# WHAT YOU ARE ASKED TO DO:
Please write out all of the entries without altering anything.

##### DATASET EXTRACT

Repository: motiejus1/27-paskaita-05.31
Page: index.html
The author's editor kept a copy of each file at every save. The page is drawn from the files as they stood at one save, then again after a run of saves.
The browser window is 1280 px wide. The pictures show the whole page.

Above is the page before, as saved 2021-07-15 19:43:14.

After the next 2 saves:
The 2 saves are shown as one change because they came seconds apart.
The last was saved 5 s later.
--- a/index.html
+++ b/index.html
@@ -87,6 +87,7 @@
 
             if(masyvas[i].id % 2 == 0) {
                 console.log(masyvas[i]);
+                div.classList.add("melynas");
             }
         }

##########

# TASK OUTPUT:
Repository: motiejus1/27-paskaita-05.31
Page: index.html
The author's editor kept a copy of each file at every save. The page is drawn from the files as they stood at one save, then again after a run of saves.
The browser window is 1280 px wide. The pictures show the whole page.

Above is the page before, as saved 2021-07-15 19:43:14.

After the next 2 saves:
The 2 saves are shown as one change because they came seconds apart.
The last was saved 5 s later.
--- a/index.html
+++ b/index.html
@@ -87,6 +87,7 @@
 
             if(masyvas[i].id % 2 == 0) {
                 console.log(masyvas[i]);
+                div.classList.add("melynas");
             }
         }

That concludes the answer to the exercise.